Friday, July 26, 2013

Eat Early, Eat Often, But Don't Eat A Lot

All endurance athletes are aware of, and to some degree fear, the dreaded bonk. This bonk is often attributed to your body not being able to access our stores of fuel in our body and turn them into energy. Our muscle contract by continually utilizing ATP which requires glucose(ahhhhh... the Kreb's cycle). The body likes doing the minimal amount of work possible so it prefers to use the readily available glucose in our blood streams which we get from carbohydrates(gels, sports drinks etc). The thought is that when our body's run out of carbohydrates(glucose), it has to slow itself down in order to turn fat cells into energy. Great for weight loss, not so good for race performance.

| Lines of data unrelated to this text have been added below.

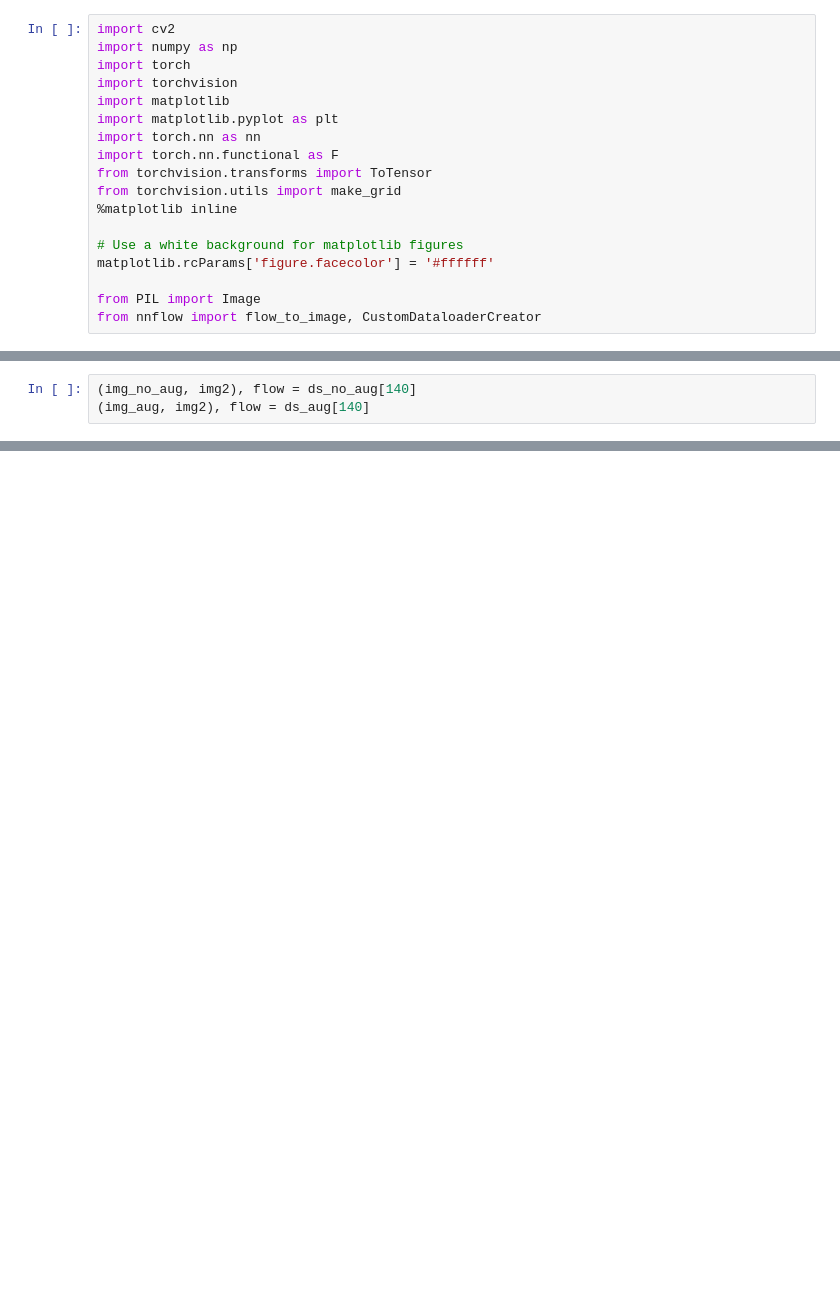
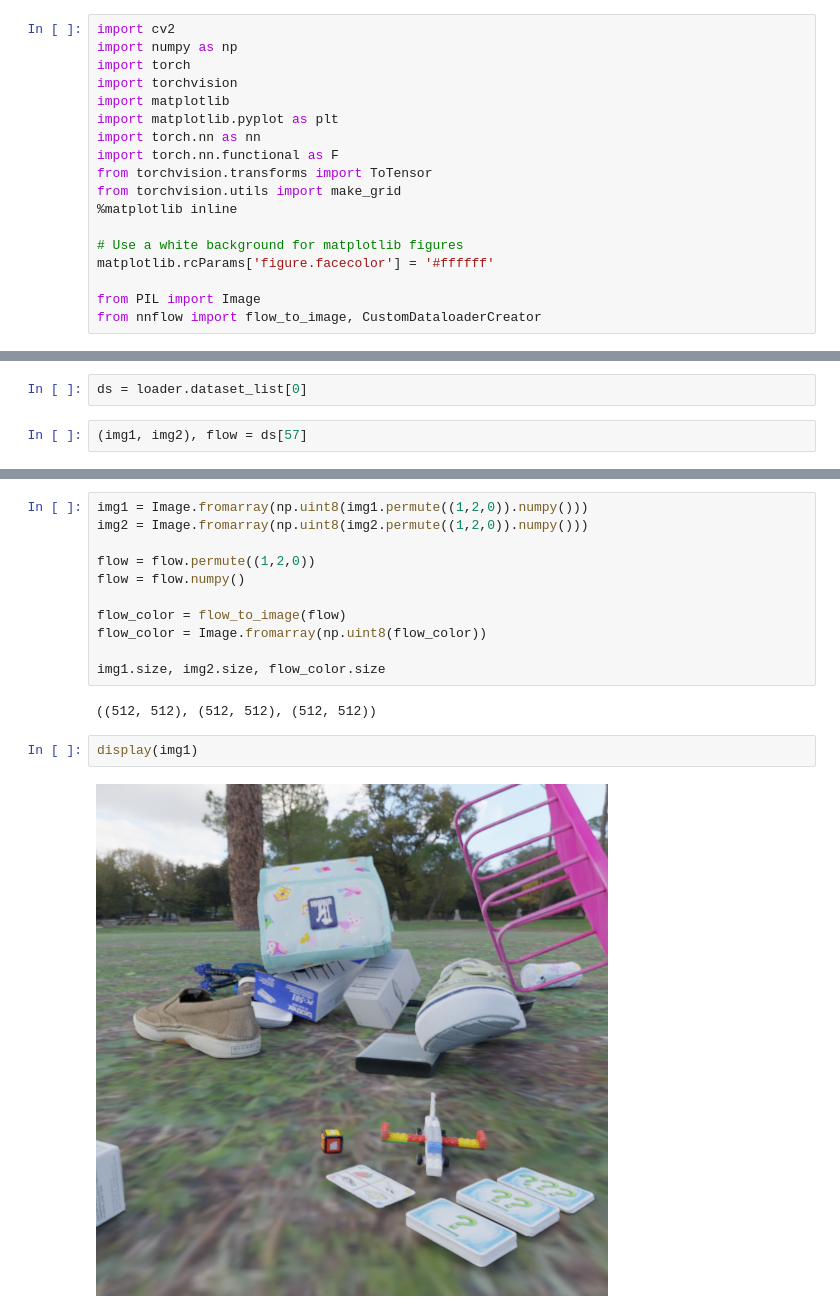
Before and after one commit to prajnan93/optical-flow-msthesis, a Jupyter notebook: notebooks/augmentations.ipynb, the cells around one changed output, grey strips where cells are left out. Drawn from its saved outputs; the diff is of its cells as text; blank space fills up the shorter version.

```diff
--- a/notebooks/augmentations.ipynb
+++ b/notebooks/augmentations.ipynb
@@ -111,3 +89,4 @@ ds_aug = loader.dataset_list[1]
+# %%
+ds = loader.dataset_list[0]
 # %%
-(img_no_aug, img2), flow = ds_no_aug[140]
-(img_aug, img2), flow = ds_aug[140]
+(img1, img2), flow = ds[57]
@@ -125,0 +100,17 @@ plot_img_grid(img_compare)
+# %%
+img1 = Image.fromarray(np.uint8(img1.permute((1,2,0)).numpy()))
+img2 = Image.fromarray(np.uint8(img2.permute((1,2,0)).numpy()))
+
+flow = flow.permute((1,2,0))
+flow = flow.numpy()
+
+flow_color = flow_to_image(flow)
+flow_color = Image.fromarray(np.uint8(flow_color))
+
+img1.size, img2.size, flow_color.size
+# %% [output]
+((512, 512), (512, 512), (512, 512))
+# %%
+display(img1)
+# %% [output]
+[figure, added]
```
Also changed, not shown: parts of 10 cells of this notebook, 16 other files.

As Amber has mentioned before, the bonk can also occur because of the central-governer, which is your brain slowing you down to prevent tissue damage. It anticipates disaster and slows you down to avoid it! There have been several studies that show that peripheral fatigue(i.e. your muscles) occurs due to decreased stimulus from the central nervous system and this can be overridden with volitional activity. The governer has also been famously discovered to cause bonks by anticipating a carbohydrate depletion(before it even occurs) and thus proactively slows you down. It would be like your car turning itself off before it ran out of fuel!  This is different than the mental bonk which isn't your body shutting down all at once but rather slowly turning off. There have been studies looking at dopamine release in our brains and there has been correlations made with those feelings of lethargy and loss of motivation(like I get during ultras) and an increased level of serotonin to dopamine.

Okay so peripheral fatigue is caused by our bodies' inability to store enough glucose to convert to energy to fuel us. Central fatigue can be a protective mechanism to avoid tissue damage or it can be a shift in our neurotransmitters in our brain that causes a slow decline in motivation and energy.

What to do? First, let's train the brain. A study looking at central fatigue, and the central governer in particular, found that cyclists time trial performance would decline as the intervals were performed(as expected right? we get tired and slow down), however, the very last interval were actually one of the fastest! Now these intervals weren't at 90% effort where they were holding back a little for the last one(at least they weren't supposed to), but rather 100% effort. So why did this occur? And this did consistently occur. No matter how many intervals. You guessed it. The central governer was slowing them down and when the mind was able to override it by saying "look I'm almost there, I can do this" the cyclists were able to speed up. Just by doing interval training and speed work you can train your brain into increasing its exercise tolerance before it shuts you down!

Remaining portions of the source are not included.